Hartwick said people in Greenbrier do that sort of thing, which is why he wasn’t surprised that the Arkansas Department of Human Services named Greenbrier as a Volunteer Community of the Year.
“We were excited about that. Of course, Shellie O’Quinn, … she did all these applications and sent all that stuff in, and she did just an amazing job,” he said.
O’Quinn is the director of the Melton Cotton City Event Center.
“This is our very first year to get Volunteer Community of the Year,” she said.
O’Quinn said Hartwick came to her last year and said he’d noticed other cities had Volunteer Community of the Year signs and wondered if Greenbrier could get one.
She said the honor is given through the Department of Human Services and was announced at a recent Arkansas Municipal League meeting.
“I just found the application and found out we were too late to apply for that year; I asked everybody in the community — I put some feelers out on social media and asked them to turn in their volunteer hours,” O’Quinn said.
The response was great, she said, and it included Eagle Scouts, coaches for peewee sports and churches that volunteer with schools and more.
The hours she received totaled 71,473.
“It was an astronomical amount of hours, and I know it’s even more than that. I thought of other things, that even I had done, that I could have included,” she said. “It was overwhelming.”
In addition, O’Quinn said Greenbrier received the Emerging Healthy Community Award for its efforts in community wellness from the Arkansas Coalition for Obesity Prevention. It was awarded for the Mayor’s 107-Plus Challenge. The third-annual event will kick off Jan. 1 and go through April 16.
Greenbrier has gotten even more accolades.
It was named the safest city in Arkansas for 2015.
“A lady informed me from SafeWise, ‘You have been elected as the safest city in Arkansas,’” Hartwick said. “We had no idea; it all dates back to police reports and stuff like that over a two-, three-year period.”

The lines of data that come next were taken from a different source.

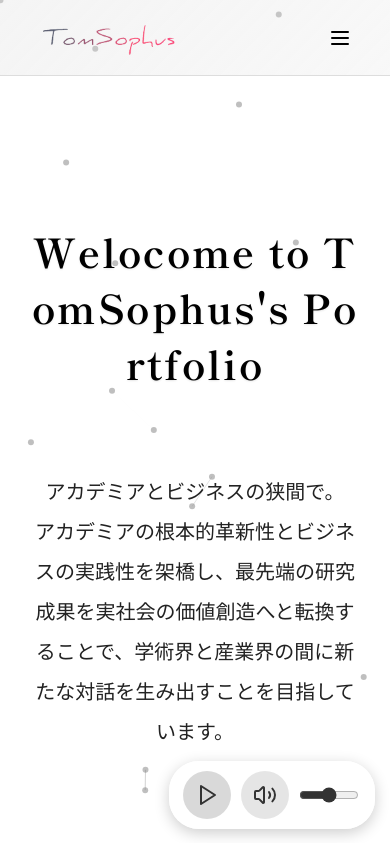
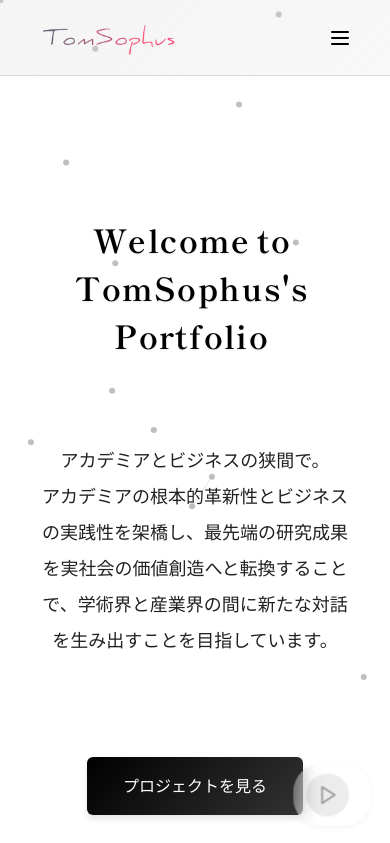
Before and after one commit to TomSophus/portfolio3, a Next.js app: page / in a window 390 px wide. Shown: the top 843 px of the page. Built offline with nearby package versions, Linux system fonts and the light colour scheme.

Commit message:
BGM変更。再生ボタンの改良。

```diff
--- a/app/globals.css
+++ b/app/globals.css
@@ -87,6 +87,13 @@ a {
   input[type="range"] {
     touch-action: manipulation !important;
     -webkit-tap-highlight-color: transparent !important;
+  }
+
+  /* タイトル表示の改善 */
+  h1 span {
+    display: inline-block;
+    word-break: keep-all;
+    white-space: normal;
   }
 }
 
@@ -191,6 +198,12 @@ button,
 @media (hover: none) and (pointer: coarse) {
   .audio-player {
     transform: scale(1.2);
+    opacity: 0.7;
+  }
+
+  .audio-player.active {
+    opacity: 1;
+    transform: scale(1.2);
   }
 
   .audio-player button {
@@ -198,3 +211,12 @@ button,
     min-height: 48px !important;
   }
 }
+
+.audio-player {
+  transition: opacity 0.5s ease, transform 0.3s ease, background-color 0.3s ease, box-shadow 0.3s ease !important;
+}
+
+.audio-player:hover {
+  opacity: 1 !important;
+  transform: scale(1) !important;
+}
--- a/app/page.tsx
+++ b/app/page.tsx
@@ -7,7 +7,23 @@ export default function Home() {
   const [mounted, setMounted] = useState(false)
   const [titleVisible, setTitleVisible] = useState(false)
   const [titleLetters, setTitleLetters] = useState<{ char: string; visible: boolean; opacity: number }[]>([])
-  const titleText = "Welocome to TomSophus's Portfolio"
+  const titleText = "Welcome to TomSophus's Portfolio"
+  const [isMobile, setIsMobile] = useState(false)
+
+  useEffect(() => {
+    const checkIfMobile = () => {
+      setIsMobile(window.innerWidth <= 768)
+    }
+
+    // 初期チェック
+    checkIfMobile()
+
+    // リサイズイベントのリスナーを追加
+    window.addEventListener("resize", checkIfMobile)
+
+    // クリーンアップ
+    return () => window.removeEventListener("resize", checkIfMobile)
+  }, [])
 
   useEffect(() => {
     setMounted(true)
@@ -83,6 +99,67 @@ export default function Home() {
     return array
   }
 
+  // タイトルを単語ごとに分割して表示する関数
+  const renderTitle = () => {
+    // タイトルを単語ごとに分割
+    const words = titleText.split(" ")
+
+    // 単語ごとにスパンで囲む
+    return (
+      <h1
+        style={{
+          fontSize: isMobile ? "32px" : "40px",
+          marginBottom: "80px",
+          fontWeight: "700",
+          letterSpacing: "0.05em",
+          textShadow: "0 1px 2px rgba(0, 0, 0, 0.1)",
+          lineHeight: "1.4",
+          position: "relative",
+          display: "inline-block",
+          minHeight: "60px", // タイトルの高さを確保
+          maxWidth: "100%", // 最大幅を設定
+          wordBreak: "keep-all", // 単語の途中での改行を防止
+          overflowWrap: "break-word", // 長い単語は必要に応じて折り返す
+        }}
+      >
+        {words.map((word, wordIndex) => (
+          <span
+            key={wordIndex}
+            style={{
+              display: "inline-block",
+              marginRight: "0.2em", // 単語間のスペース
+              marginBottom: "0.1em", // 行間の調整
+            }}
+          >
+            {word.split("").map((char, charIndex) => {
+              const index = titleText.indexOf(word) + charIndex
+              const letter = titleLetters[index] || { visible: false, opacity: 0 }
+
+              return (
+                <span
+                  key={charIndex}
+                  style={{
+                    display: "inline-block",
+                    opacity: letter.visible ? letter.opacity : 0,
+                    transform: letter.visible
+                      ? `translateY(0) scale(1)`
+                      : `translateY(${Math.random() * 20 - 10}px) scale(0.8)`,
+                    transition: `opacity 0.5s ease, transform 0.5s ease`,
+                    color: letter.visible ? "#000" : "#999",
+                    textShadow: letter.visible ? "0 1px 2px rgba(0, 0, 0, 0.1)" : "none",
+                    filter: letter.visible ? "blur(0px)" : "blur(2px)",
+                  }}
+                >
+                  {char}
+                </span>
+              )
+            })}
+          </span>
+        ))}
+      </h1>
+    )
+  }
+
   return (
     <div
       style={{
@@ -98,44 +175,12 @@ export default function Home() {
           textAlign: "center",
         }}
       >
-        <h1
-          style={{
-            fontSize: "40px",
-            marginBottom: "80px",
-            fontWeight: "700",
-            letterSpacing: "0.05em",
-            textShadow: "0 1px 2px rgba(0, 0, 0, 0.1)",
-            lineHeight: "1.4",
-            position: "relative",
-            display: "inline-block",
-            minHeight: "60px", // タイトルの高さを確保
-          }}
-        >
-          <span style={{ position: "relative", display: "inline-block" }}>
-            {titleLetters.map((letter, index) => (
-              <span
-                key={index}
-                style={{
-                  display: "inline-block",
-                  opacity: letter.visible ? letter.opacity : 0,
-                  transform: letter.visible
-                    ? `translateY(0) scale(1)`
-                    : `translateY(${Math.random() * 20 - 10}px) scale(0.8)`,
-                  transition: `opacity 0.5s ease, transform 0.5s ease`,
-                  color: letter.visible ? "#000" : "#999",
-                  textShadow: letter.visible ? "0 1px 2px rgba(0, 0, 0, 0.1)" : "none",
-                  filter: letter.visible ? "blur(0px)" : "blur(2px)",
-                }}
-              >
-                {letter.char === " " ? "\u00A0" : letter.char}
-              </span>
-            ))}
-          </span>
-        </h1>
+        {/* 単語ごとに分割して表示するタイトル */}
+        {renderTitle()}
 
         <p
           style={{
-            fontSize: "20px",
+            fontSize: isMobile ? "18px" : "20px",
             marginBottom: "100px",
             maxWidth: "800px", // 幅を広げる
             margin: "0 auto 100px",
@@ -144,6 +189,7 @@ export default function Home() {
             opacity: titleVisible ? 1 : 0,
             transform: titleVisible ? "translateY(0)" : "translateY(20px)",
             transition: "opacity 1s ease 1.5s, transform 1s ease 1.5s",
+            padding: "0 10px", // モバイル表示時の余白を追加
           }}
         >
           アカデミアとビジネスの狭間で。
@@ -223,7 +269,7 @@ export default function Home() {
       <div
         style={{
           display: "grid",
-          gridTemplateColumns: "1fr 1fr",
+          gridTemplateColumns: isMobile ? "1fr" : "1fr 1fr",
           gap: "40px",
           maxWidth: "1200px", // 幅を広げる
           margin: "0 auto 80px",
--- a/app/works/page.tsx
+++ b/app/works/page.tsx
@@ -32,7 +32,7 @@ export default function WorksPage() {
           }}
         >
           <h1 style={{ fontSize: "32px", fontWeight: "bold", marginBottom: "16px" }}>Works</h1>
-          <p style={{ fontSize: "18px", color: "#666" }}>これまでに手がけたプロジェクトとポートフォリオ</p>
+          <p style={{ fontSize: "18px", color: "#666" }}>これまでに手がけたプロジェクトとポ   トフォリオ</p>
         </div>
 
         <div
--- a/components/audio-player.tsx
+++ b/components/audio-player.tsx
@@ -14,6 +14,8 @@ export default function AudioPlayer() {
   const [isMobile, setIsMobile] = useState(false)
   const playerRef = useRef<HTMLDivElement>(null)
   const [isVolumeChanging, setIsVolumeChanging] = useState(false)
+  const [isActive, setIsActive] = useState(true)
+  const timeoutRef = useRef<NodeJS.Timeout | null>(null)
 
   useEffect(() => {
     const checkIfMobile = () => {
@@ -31,8 +33,8 @@ export default function AudioPlayer() {
   }, [])
 
   useEffect(() => {
-    // オーディオ要素の作成
-    const audio = new Audio("/audio/ambient-bgm.mp3")
+    // オーディオ要素の作成 - 新しいファイル名に更新
+    const audio = new Audio("/audio/maou_bgm_healing17.mp3")
     audio.loop = true
     audio.volume = isMuted ? 0 : volume
     audioRef.current = audio
@@ -77,11 +79,59 @@ export default function AudioPlayer() {
     audioRef.current.volume = isMuted ? 0 : volume
   }, [volume, isMuted])
 
+  // 非アクティブ状態を管理するタイマー
+  useEffect(() => {
+    const startInactivityTimer = () => {
+      // 既存のタイマーをクリア
+      if (timeoutRef.current) {
+        clearTimeout(timeoutRef.current)
+      }
+
+      // 新しいタイマーを設定（3秒後に非アクティブ状態に）
+      timeoutRef.current = setTimeout(() => {
+        setIsActive(false)
+      }, 3000)
+    }
+
+    // 初期タイマーを開始
+    startInactivityTimer()
+
+    // マウス移動やタッチでタイマーをリセット
+    const handleActivity = () => {
+      setIsActive(true)
+      startInactivityTimer()
+    }
+
+    // イベントリスナーを追加
+    window.addEventListener("mousemove", handleActivity)
+    window.addEventListener("touchstart", handleActivity)
+    window.addEventListener("click", handleActivity)
+
+    // クリーンアップ
+    return () => {
+      if (timeoutRef.current) {
+        clearTimeout(timeoutRef.current)
+      }
+      window.removeEventListener("mousemove", handleActivity)
+      window.removeEventListener("touchstart", handleActivity)
+      window.removeEventListener("click", handleActivity)
+    }
+  }, [])
+
   // 再生/一時停止の切り替え - タッチイベントとクリックイベントの両方を処理
   const togglePlay = (e: React.MouseEvent | React.TouchEvent) => {
     e.preventDefault() // デフォルトの動作を防止
     e.stopPropagation() // イベントの伝播を停止
     setIsPlaying(!isPlaying)
+    setIsActive(true) // 操作時にアクティブ状態に
+
+    // 非アクティブタイマーをリセット
+    if (timeoutRef.current) {
+      clearTimeout(timeoutRef.current)
+    }
+    timeoutRef.current = setTimeout(() => {
+      setIsActive(false)
+    }, 3000)
   }
 
   // ミュート切り替え - タッチイベントとクリックイベントの両方を処理
@@ -89,6 +139,15 @@ export default function AudioPlayer() {
     e.preventDefault() // デフォルトの動作を防止
     e.stopPropagation() // イベントの伝播を停止
     setIsMuted(!isMuted)
+    setIsActive(true) // 操作時にアクティブ状態に
+
+    // 非アクティブタイマーをリセット
+    if (timeoutRef.current) {
+      clearTimeout(timeoutRef.current)
+    }
+    timeoutRef.current = setTimeout(() => {
+      setIsActive(false)
+    }, 3000)
   }
 
   // 音量変更
@@ -98,11 +157,13 @@ export default function AudioPlayer() {
     if (newVolume > 0 && isMuted) {
       setIsMuted(false)
     }
+    setIsActive(true) // 操作時にアクティブ状態に
   }
 
   // 音量スライダーの操作開始
   const handleVolumeChangeStart = () => {
     setIsVolumeChanging(true)
+    setIsActive(true) // 操作時にアクティブ状態に
   }
 
   // 音量スライダーの操作終了
@@ -110,7 +171,32 @@ export default function AudioPlayer() {
     // 少し遅延を入れて、タッチイベントが完全に終了するのを待つ
     setTimeout(() => {
       setIsVolumeChanging(false)
+
+      // 非アクティブタイマーをリセット
+      if (timeoutRef.current) {
+        clearTimeout(timeoutRef.current)
+      }
+      timeoutRef.current = setTimeout(() => {
+        setIsActive(false)
+      }, 3000)
     }, 100)
+  }
+
+  // プレーヤーにマウスが乗ったときの処理
+  const handlePlayerHover = () => {
+    setIsActive(true)
+    if (timeoutRef.current) {
+      clearTimeout(timeoutRef.current)
+    }
+  }
+
+  // プレーヤーからマウスが離れたときの処理
+  const handlePlayerLeave = () => {
+    if (!isVolumeChanging) {
+      timeoutRef.current = setTimeout(() => {
+        setIsActive(false)
+      }, 1000) // マウスが離れたら1秒後に非アクティブに
+    }
   }
 
   return (
@@ -125,21 +211,24 @@ export default function AudioPlayer() {
         display: "flex",
         alignItems: "center",
         gap: "10px",
-        background: "rgba(255, 255, 255, 0.95)",
+        background: isActive ? "rgba(255, 255, 255, 0.95)" : "rgba(255, 255, 255, 0.6)",
         backdropFilter: "blur(10px)",
         padding: isMobile ? "10px 14px" : "8px 12px",
         borderRadius: "30px",
-        boxShadow: "0 4px 15px rgba(0, 0, 0, 0.2)",
-        transition: "all 0.3s ease",
-        pointerEvents: "auto", // 明示的にポインターイベントを有効化
+        boxShadow: isActive ? "0 4px 15px rgba(0, 0, 0, 0.2)" : "0 2px 8px rgba(0, 0, 0, 0.1)",
+        transition: "all 0.3s ease, opacity 0.5s ease, transform 0.3s ease",
+        pointerEvents: "auto",
+        opacity: isActive ? 1 : 0.5,
+        transform: isActive ? "scale(1)" : "scale(0.9)",
       }}
-      onMouseEnter={() => !isVolumeChanging && setShowVolumeControl(true)}
-      onMouseLeave={() => !isVolumeChanging && setShowVolumeControl(false)}
+      onMouseEnter={handlePlayerHover}
+      onMouseLeave={handlePlayerLeave}
+      onTouchStart={handlePlayerHover}
     >
       {/* 再生/一時停止ボタン */}
       <button
         onClick={togglePlay}
-        onTouchEnd={togglePlay} // タッチイベントを明示的に処理
+        onTouchEnd={togglePlay}
         disabled={!isLoaded}
         style={{
           background: "none",
@@ -154,30 +243,31 @@ export default function AudioPlayer() {
           backgroundColor: isPlaying ? "rgba(0, 0, 0, 0.1)" : "rgba(0, 0, 0, 0.15)",
           transition: "all 0.2s ease",
           WebkitTapHighlightColor: "transparent",
-          pointerEvents: "auto", // 明示的にポインターイベントを有効化
-          touchAction: "manipulation", // タッチアクションを最適化
-          position: "relative", // z-indexを有効にするために必要
-          zIndex: 100000, // 最前面に表示
+          pointerEvents: "auto",
+          touchAction: "manipulation",
+          position: "relative",
+          zIndex: 100000,
         }}
         aria-label={isPlaying ? "音楽を一時停止" : "音楽を再生"}
       >
         {isPlaying ? <Pause size={isMobile ? 24 : 18} color="#333" /> : <Play size={isMobile ? 24 : 18} color="#333" />}
       </button>
 
-      {/* 音量コントロール - 常に表示するように変更 */}
+      {/* 音量コントロール - アクティブ時のみ表示 */}
       <div
         style={{
           display: "flex",
           alignItems: "center",
           gap: "8px",
           overflow: "hidden",
-          width: isMobile ? "120px" : "120px", // 常に表示
-          transition: "width 0.3s ease",
+          width: isActive ? (isMobile ? "120px" : "120px") : "0px",
+          opacity: isActive ? 1 : 0,
+          transition: "width 0.3s ease, opacity 0.3s ease",
         }}
       >
         <button
           onClick={toggleMute}
-          onTouchEnd={toggleMute} // タッチイベントを明示的に処理
+          onTouchEnd={toggleMute}
           style={{
             background: "none",
             border: "none",
@@ -192,10 +282,11 @@ export default function AudioPlayer() {
             flexShrink: 0,
             transition: "all 0.2s ease",
             WebkitTapHighlightColor: "transparent",
-            pointerEvents: "auto", // 明示的にポインターイベントを有効化
-            touchAction: "manipulation", // タッチアクションを最適化
-            position: "relative", // z-indexを有効にするために必要
-            zIndex: 100000, // 最前面に表示
+            pointerEvents: "auto",
+            touchAction: "manipulation",
+            position: "relative",
+            zIndex: 100000,
+            opacity: isActive ? 1 : 0,
           }}
           aria-label={isMuted ? "ミュート解除" : "ミュート"}
         >
@@ -206,7 +297,7 @@ export default function AudioPlayer() {
           )}
         </button>
 
-        {/* 音量スライダー - 常に表示 */}
+        {/* 音量スライダー - アクティブ時のみ表示 */}
         <input
           type="range"
           min="0"
@@ -220,13 +311,14 @@ export default function AudioPlayer() {
           onTouchEnd={handleVolumeChangeEnd}
           style={{
             width: "100%",
-            opacity: 1, // 常に表示
+            opacity: isActive ? 1 : 0,
             accentColor: "#333",
             height: isMobile ? "36px" : "auto",
-            pointerEvents: "auto", // 明示的にポインターイベントを有効化
-            touchAction: "manipulation", // タッチアクションを最適化
-            position: "relative", // z-indexを有効にするために必要
-            zIndex: 100000, // 最前面に表示
+            pointerEvents: isActive ? "auto" : "none",
+            touchAction: "manipulation",
+            position: "relative",
+            zIndex: 100000,
+            transition: "opacity 0.3s ease",
           }}
           aria-label="音量"
         />
```
Also changed, not shown: 1 other file (tests, documents, lock files or other folders).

Greenbrier Police Chief Gene Earnhart said someone called him and had heard a news report about it.
“You don’t know until they publicize it,” he said. “We turn in records like we’re supposed to every month, every year, and what they do, they review the records of cities our size, … whichever has less violent crime.”
According to the SafeWise website, based on FBI Crime Report statistics, Greenbrier’s violent crimes were 0 percent per 1,000 residents, and property crimes were 1.57 per 1,000 residents.
The population of Greenbrier is approximately 5,000 people, Earnhart said.
He said the city came in third in its category a few years ago.
The mayor also said an ongoing land acquisition that was delayed closed in November.
The city paid $755,000 for about 54.9 acres at 42 S. Broadview. The property was co-owned by Martha Garrett of Texas, whose father, the late Percy Matthews, was a former Greenbrier mayor. Also listed as an owner was Garrett’s sister-in-law, Wadette Matthews of Texas. When the acquisition process started, a question arose about the exact acreage because the paperwork was insufficient.
One of the ideas for the property is to create a city park, Hartwick said.
“It’s ours; we have not done anything to it yet except to bush-hog it; we’re getting a look at it now,” he said. “We’ll probably just sit on it till the first of the year; then I’m going to start meeting with some people. [The University of Central Arkansas] has that economic-development bunch that’s really good. I’m probably going to get them to help me put together a plan,” he said.
Senior writer Tammy Keith can be reached at (501) 327-0370 or email@example.com.